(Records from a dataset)

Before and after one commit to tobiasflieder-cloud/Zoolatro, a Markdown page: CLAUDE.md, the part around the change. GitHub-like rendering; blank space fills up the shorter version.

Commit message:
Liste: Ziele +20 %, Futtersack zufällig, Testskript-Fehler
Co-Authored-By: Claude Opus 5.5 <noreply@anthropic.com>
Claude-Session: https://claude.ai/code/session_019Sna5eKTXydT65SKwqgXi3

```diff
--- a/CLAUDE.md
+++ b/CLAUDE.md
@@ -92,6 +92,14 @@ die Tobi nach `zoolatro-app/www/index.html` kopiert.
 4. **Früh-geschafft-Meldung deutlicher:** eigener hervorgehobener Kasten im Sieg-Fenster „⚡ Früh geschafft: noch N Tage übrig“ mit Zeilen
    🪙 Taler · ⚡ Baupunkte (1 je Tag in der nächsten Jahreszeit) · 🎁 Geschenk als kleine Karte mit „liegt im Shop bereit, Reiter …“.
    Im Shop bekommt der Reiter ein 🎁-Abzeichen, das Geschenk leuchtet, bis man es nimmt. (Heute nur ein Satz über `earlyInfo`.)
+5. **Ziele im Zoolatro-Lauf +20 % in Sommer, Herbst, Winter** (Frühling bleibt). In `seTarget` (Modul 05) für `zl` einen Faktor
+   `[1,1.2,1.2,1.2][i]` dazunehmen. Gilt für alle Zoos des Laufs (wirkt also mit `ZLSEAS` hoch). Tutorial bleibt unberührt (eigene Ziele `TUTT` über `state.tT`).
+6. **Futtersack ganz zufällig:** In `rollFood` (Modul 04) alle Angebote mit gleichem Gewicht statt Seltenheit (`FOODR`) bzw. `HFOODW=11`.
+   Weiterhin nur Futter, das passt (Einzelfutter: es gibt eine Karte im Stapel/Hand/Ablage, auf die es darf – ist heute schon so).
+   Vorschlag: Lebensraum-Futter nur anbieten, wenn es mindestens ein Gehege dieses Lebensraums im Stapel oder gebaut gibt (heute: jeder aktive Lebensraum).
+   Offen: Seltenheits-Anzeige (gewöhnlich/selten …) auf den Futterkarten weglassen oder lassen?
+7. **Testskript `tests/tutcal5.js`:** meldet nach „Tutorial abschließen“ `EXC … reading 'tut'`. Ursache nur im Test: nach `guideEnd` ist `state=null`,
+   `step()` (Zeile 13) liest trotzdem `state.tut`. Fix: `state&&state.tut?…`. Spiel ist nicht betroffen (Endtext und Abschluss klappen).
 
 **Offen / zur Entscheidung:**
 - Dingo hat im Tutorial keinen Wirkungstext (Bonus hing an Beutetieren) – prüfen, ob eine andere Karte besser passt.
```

▶ [DIRECTIONS FOR THIS TASK] All the lines above need to be retyped exactly, with nothing left out.

▶ [RESPONSE]
Before and after one commit to tobiasflieder-cloud/Zoolatro, a Markdown page: CLAUDE.md, the part around the change. GitHub-like rendering; blank space fills up the shorter version.

Commit message:
Liste: Ziele +20 %, Futtersack zufällig, Testskript-Fehler
Co-Authored-By: Claude Opus 5.5 <noreply@anthropic.com>
Claude-Session: https://claude.ai/code/session_019Sna5eKTXydT65SKwqgXi3

```diff
--- a/CLAUDE.md
+++ b/CLAUDE.md
@@ -92,6 +92,14 @@ die Tobi nach `zoolatro-app/www/index.html` kopiert.
 4. **Früh-geschafft-Meldung deutlicher:** eigener hervorgehobener Kasten im Sieg-Fenster „⚡ Früh geschafft: noch N Tage übrig“ mit Zeilen
    🪙 Taler · ⚡ Baupunkte (1 je Tag in der nächsten Jahreszeit) · 🎁 Geschenk als kleine Karte mit „liegt im Shop bereit, Reiter …“.
    Im Shop bekommt der Reiter ein 🎁-Abzeichen, das Geschenk leuchtet, bis man es nimmt. (Heute nur ein Satz über `earlyInfo`.)
+5. **Ziele im Zoolatro-Lauf +20 % in Sommer, Herbst, Winter** (Frühling bleibt). In `seTarget` (Modul 05) für `zl` einen Faktor
+   `[1,1.2,1.2,1.2][i]` dazunehmen. Gilt für alle Zoos des Laufs (wirkt also mit `ZLSEAS` hoch). Tutorial bleibt unberührt (eigene Ziele `TUTT` über `state.tT`).
+6. **Futtersack ganz zufällig:** In `rollFood` (Modul 04) alle Angebote mit gleichem Gewicht statt Seltenheit (`FOODR`) bzw. `HFOODW=11`.
+   Weiterhin nur Futter, das passt (Einzelfutter: es gibt eine Karte im Stapel/Hand/Ablage, auf die es darf – ist heute schon so).
+   Vorschlag: Lebensraum-Futter nur anbieten, wenn es mindestens ein Gehege dieses Lebensraums im Stapel oder gebaut gibt (heute: jeder aktive Lebensraum).
+   Offen: Seltenheits-Anzeige (gewöhnlich/selten …) auf den Futterkarten weglassen oder lassen?
+7. **Testskript `tests/tutcal5.js`:** meldet nach „Tutorial abschließen“ `EXC … reading 'tut'`. Ursache nur im Test: nach `guideEnd` ist `state=null`,
+   `step()` (Zeile 13) liest trotzdem `state.tut`. Fix: `state&&state.tut?…`. Spiel ist nicht betroffen (Endtext und Abschluss klappen).
 
 **Offen / zur Entscheidung:**
 - Dingo hat im Tutorial keinen Wirkungstext (Bonus hing an Beutetieren) – prüfen, ob eine andere Karte besser passt.
```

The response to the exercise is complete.